Max Barry

 Max Barry is an Australian whose book, Lexicon, I had purchased the morning before I saw him read. Lexicon had been getting a lot of good reviews from my Facebook friends, and I had very much enjoyed Barry’s last novel, Machine Man. Both novels are science fiction. Barry choose a section from the start of his novel, where there was a lot of action happening. What struck me about his reading was his unusual descriptive word choices, for example:

He didn’t understand the question. He had run into a pole and all his thoughts had fallen out. He groped for them and found Cecilia.

Catherine Deveny

Catherine Deveny was on the same panel as Max Barry. The panel was appropriately called Dying is Easy, Comedy is Hard, because Deveny tortured her reading to death. She had selected a section from her novel The Happiness Show, but she spent ten minutes, at least, trying to set up the scene. She then interrupted her reading with more background explanation. Her reading, which I found neither funny nor memorable, was cut short by the moderator so the other authors could make a contribution to the one hour panel. If there is one thing I will take out of the festival it is that if I am ever doing a reading from a novel, I will choose a section that requires minimal backgrounding.

John Weldon

John Weldon is a first time novelist.
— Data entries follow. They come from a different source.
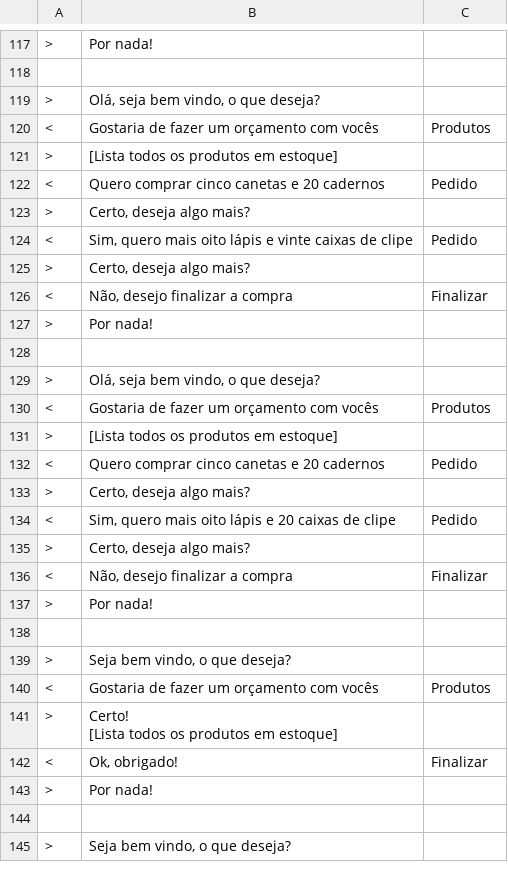
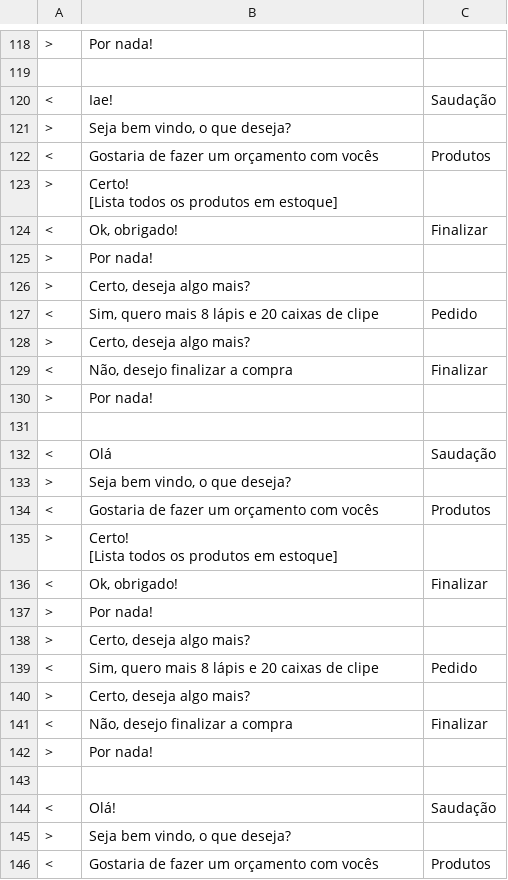
Before and after one commit to Iagoakiosaito/DataSet-IA, a CSV file: Chatter-DB.csv, drawn as a sheet; only a part is shown, gaps mark what is left out; the shorter side is filled out with more unchanged rows; addresses are those after the commit; ↵ is a line break in a cell; the diff covers the shown part only; the diff names each change by its address in the sheet, - before the commit and + after, or states it on an @@ line.

Commit message:
Update Chatter-DB.csv

```diff
--- a/Chatter-DB.csv
+++ b/Chatter-DB.csv
+row 120: < | Iae! | Saudação
-B121: Olá, seja bem vindo, o que deseja?
+B121: Seja bem vindo, o que deseja?
-B123: [Lista todos os produtos em estoque]
+B123: Certo! ↵ [Lista todos os produtos em estoque]
-B124: Quero comprar cinco canetas e 20 cadernos
+B124: Ok, obrigado!
-C124: Pedido
+C124: Finalizar
+row 125: > | Por nada!
-B127: …quero mais oito lápis e vinte caixas de…
+B127: …quero mais 8 lápis e 20 caixas de…
+row 132: < | Olá | Saudação
-B133: Olá, seja bem vindo, o que deseja?
+B133: Seja bem vindo, o que deseja?
-B135: [Lista todos os produtos em estoque]
+B135: Certo! ↵ [Lista todos os produtos em estoque]
-B136: Quero comprar cinco canetas e 20 cadernos
+B136: Ok, obrigado!
-C136: Pedido
+C136: Finalizar
+row 137: > | Por nada!
-B139: …quero mais oito lápis e…
+B139: …quero mais 8 lápis e…
+row 144: < | Olá! | Saudação
```
Also changed, not shown: 9 added rows and 7 edited cells elsewhere in this file.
He was on a panel with two other first time novelists. He had a big Aussie personality, much like the character in his book, Spincycle, where a man who recently separated from his wife. In the section John read, his main character needs to wash his underpants, but his wife took the washing machine. The section was humorous in a blokey way, not really my cup of tea. It also didn’t seem appropriate for an audience of 80% females. But if the rest of his novel was like his reading, then what choice did he have.

What I learnt about doing readings

Choose a section from near the start of the novel where the hook is, and where the assumed knowledge about the plot and characters is not that great for the reader/listener. Choose a section with humour in it, as laughter from the audience is great feedback. Mimic the voice of characters if you can. Put some energy into reading it, so you sound like you are proud of what you have written.   


graywave said...

I had to LoL at your example from Max Barry. I do this myself but I've recently been working with an editor who picks me up on it and encourages me to find less bizarre metaphors. For a comedy, it works fine but, for thrillers, I'm very happy to take her advice.

Anthony J. Langford said...

I've heard of Max Barry. I checked out his site a couple of years ago as he mentioned that a game he had designed drew more people to his writing site that those interested in his writing. He sounds very proactive in bringing people to his work. As for Catherine, sounds like she has no idea about audiences nor holding attention, so it makes you wonder as to the quality of her book, let alone how she got it published. No doubt friends in the business... some form of corruption isnt it?
ps I think the publishing/writing world is female-centric which makes it hard to break in and generally conservative. Good to hear though that people like John Weldon can still break in, even if the audience couldn't relate.